> EXERCISE DETAILS
An exact copy of the data is needed, one that excludes all pictures.

> DATA UNDER STUDY

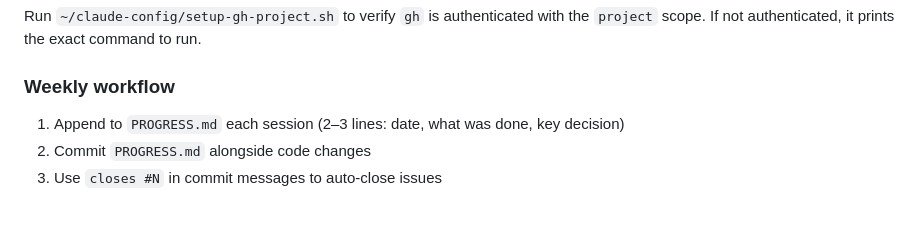
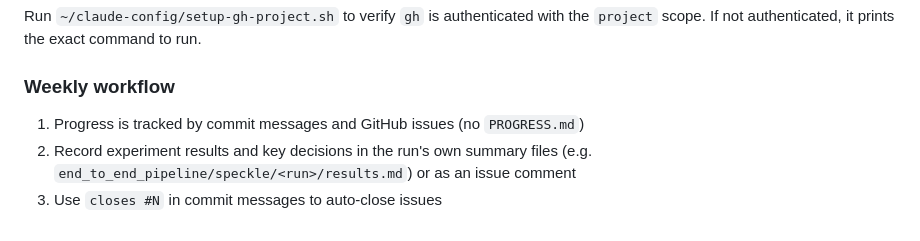
Before and after one commit to jentsechen/csa-sar-imaging, a Markdown page: CLAUDE.md, the part around the change. Rendered like a GitHub page.

Commit message:
Remove PROGRESS.md and track progress via commits and issues

```diff
--- a/CLAUDE.md
+++ b/CLAUDE.md
@@ -130,6 +130,6 @@ Run `~/claude-config/setup-gh-project.sh` to verify `gh` is authenticated with t
 
 ### Weekly workflow
 
-1. Append to `PROGRESS.md` each session (2–3 lines: date, what was done, key decision)
-2. Commit `PROGRESS.md` alongside code changes
+1. Progress is tracked by commit messages and GitHub issues (no `PROGRESS.md`)
+2. Record experiment results and key decisions in the run's own summary files (e.g. `end_to_end_pipeline/speckle/<run>/results.md`) or as an issue comment
 3. Use `closes #N` in commit messages to auto-close issues
```
Also changed, not shown: PROGRESS.md (deleted, +0 -30 lines).
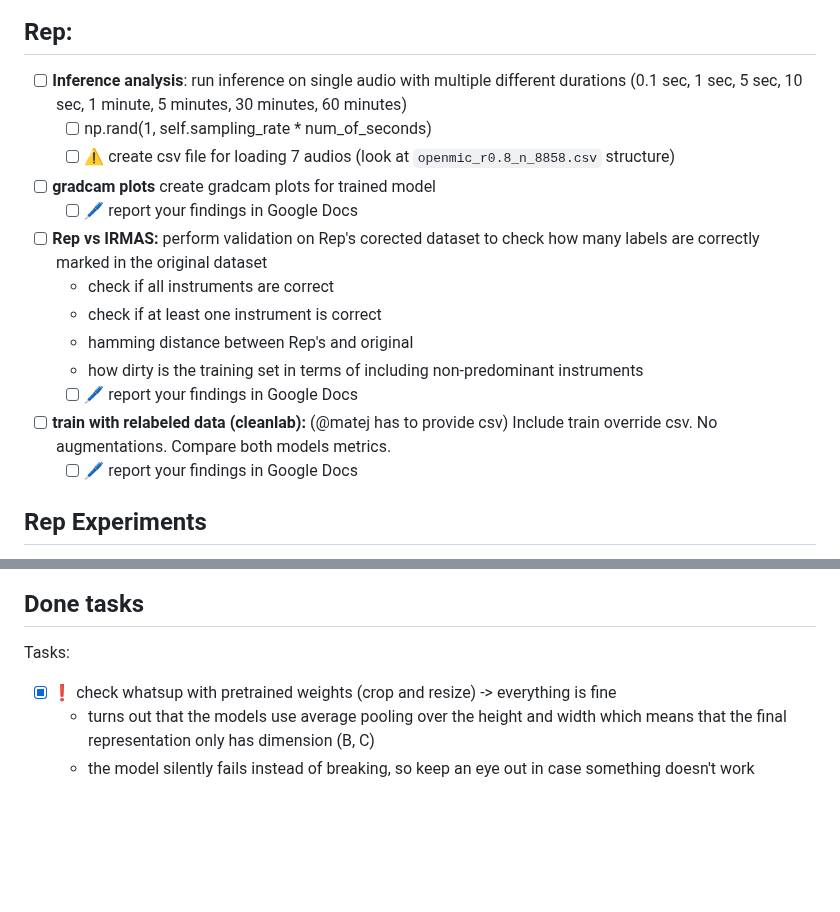
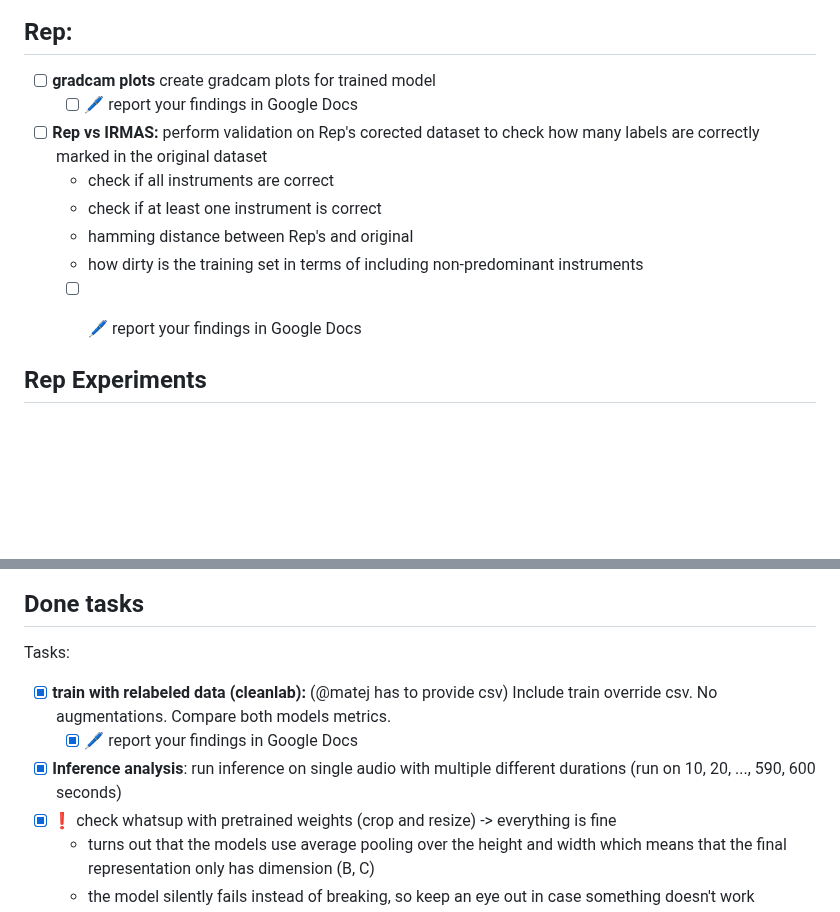
Before and after one commit to ciglenecki/lumen-audio, a Markdown page: README.md, 2 parts joined by grey strips. Rendered like a GitHub page; blank space fills up the shorter version.

```diff
--- a/README.md
+++ b/README.md
@@ -89,9 +89,6 @@ Low priority tasks:
 
 
 ## Rep:
-- [ ] **Inference analysis**: run inference on single audio with multiple different durations (0.1 sec, 1 sec, 5 sec, 10 sec, 1 minute, 5 minutes, 30 minutes, 60 minutes)
-  - [ ] np.rand(1, self.sampling_rate * num_of_seconds)
-  - [ ] ⚠️ create csv file for loading 7 audios (look at `openmic_r0.8_n_8858.csv` structure)
 - [ ] **gradcam plots** create gradcam plots for trained model
   - [ ] 🖊️ report your findings in Google Docs
 - [ ] **Rep vs IRMAS:** perform validation on Rep's corected dataset to check how many labels are correctly marked in the original dataset
@@ -100,8 +97,7 @@ Low priority tasks:
   - hamming distance between Rep's and original
   - how dirty is the training set in terms of including non-predominant instruments
   - [ ] 🖊️ report your findings in Google Docs
-- [ ] **train with relabeled data (cleanlab):** (@matej has to provide csv) Include train override csv. No augmentations. Compare both models metrics.
-  - [ ] 🖊️ report your findings in Google Docs
+
 
 ## Rep Experiments
 - [ ] **Train rand init cnn**: train CNN with random initializations (use pretraning_tag=None or something, WARNING: pretraining_tag="DEFAULT" is pretrained model!)
@@ -507,6 +503,9 @@ https://github.com/janmyler/web-audio-editor
 ## Done tasks
 
 Tasks:
+- [x] **train with relabeled data (cleanlab):** (@matej has to provide csv) Include train override csv. No augmentations. Compare both models metrics.
+  - [x] 🖊️ report your findings in Google Docs
+- [x] **Inference analysis**: run inference on single audio with multiple different durations (run on 10, 20, ..., 590, 600 seconds)
 - [x] ❗ check whatsup with pretrained weights (crop and resize) -> everything is fine
   - turns out that the models use average pooling over the height and width which means that the final representation only has dimension (B, C)
   - the model silently fails instead of breaking, so keep an eye out in case something doesn't work
```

> SOLUTION TO THE EXERCISE
Before and after one commit to jentsechen/csa-sar-imaging, a Markdown page: CLAUDE.md, the part around the change. Rendered like a GitHub page.

Commit message:
Remove PROGRESS.md and track progress via commits and issues

```diff
--- a/CLAUDE.md
+++ b/CLAUDE.md
@@ -130,6 +130,6 @@ Run `~/claude-config/setup-gh-project.sh` to verify `gh` is authenticated with t
 
 ### Weekly workflow
 
-1. Append to `PROGRESS.md` each session (2–3 lines: date, what was done, key decision)
-2. Commit `PROGRESS.md` alongside code changes
+1. Progress is tracked by commit messages and GitHub issues (no `PROGRESS.md`)
+2. Record experiment results and key decisions in the run's own summary files (e.g. `end_to_end_pipeline/speckle/<run>/results.md`) or as an issue comment
 3. Use `closes #N` in commit messages to auto-close issues
```
Also changed, not shown: PROGRESS.md (deleted, +0 -30 lines).
Before and after one commit to ciglenecki/lumen-audio, a Markdown page: README.md, 2 parts joined by grey strips. Rendered like a GitHub page; blank space fills up the shorter version.

```diff
--- a/README.md
+++ b/README.md
@@ -89,9 +89,6 @@ Low priority tasks:
 
 
 ## Rep:
-- [ ] **Inference analysis**: run inference on single audio with multiple different durations (0.1 sec, 1 sec, 5 sec, 10 sec, 1 minute, 5 minutes, 30 minutes, 60 minutes)
-  - [ ] np.rand(1, self.sampling_rate * num_of_seconds)
-  - [ ] ⚠️ create csv file for loading 7 audios (look at `openmic_r0.8_n_8858.csv` structure)
 - [ ] **gradcam plots** create gradcam plots for trained model
   - [ ] 🖊️ report your findings in Google Docs
 - [ ] **Rep vs IRMAS:** perform validation on Rep's corected dataset to check how many labels are correctly marked in the original dataset
@@ -100,8 +97,7 @@ Low priority tasks:
   - hamming distance between Rep's and original
   - how dirty is the training set in terms of including non-predominant instruments
   - [ ] 🖊️ report your findings in Google Docs
-- [ ] **train with relabeled data (cleanlab):** (@matej has to provide csv) Include train override csv. No augmentations. Compare both models metrics.
-  - [ ] 🖊️ report your findings in Google Docs
+
 
 ## Rep Experiments
 - [ ] **Train rand init cnn**: train CNN with random initializations (use pretraning_tag=None or something, WARNING: pretraining_tag="DEFAULT" is pretrained model!)
@@ -507,6 +503,9 @@ https://github.com/janmyler/web-audio-editor
 ## Done tasks
 
 Tasks:
+- [x] **train with relabeled data (cleanlab):** (@matej has to provide csv) Include train override csv. No augmentations. Compare both models metrics.
+  - [x] 🖊️ report your findings in Google Docs
+- [x] **Inference analysis**: run inference on single audio with multiple different durations (run on 10, 20, ..., 590, 600 seconds)
 - [x] ❗ check whatsup with pretrained weights (crop and resize) -> everything is fine
   - turns out that the models use average pooling over the height and width which means that the final representation only has dimension (B, C)
   - the model silently fails instead of breaking, so keep an eye out in case something doesn't work
```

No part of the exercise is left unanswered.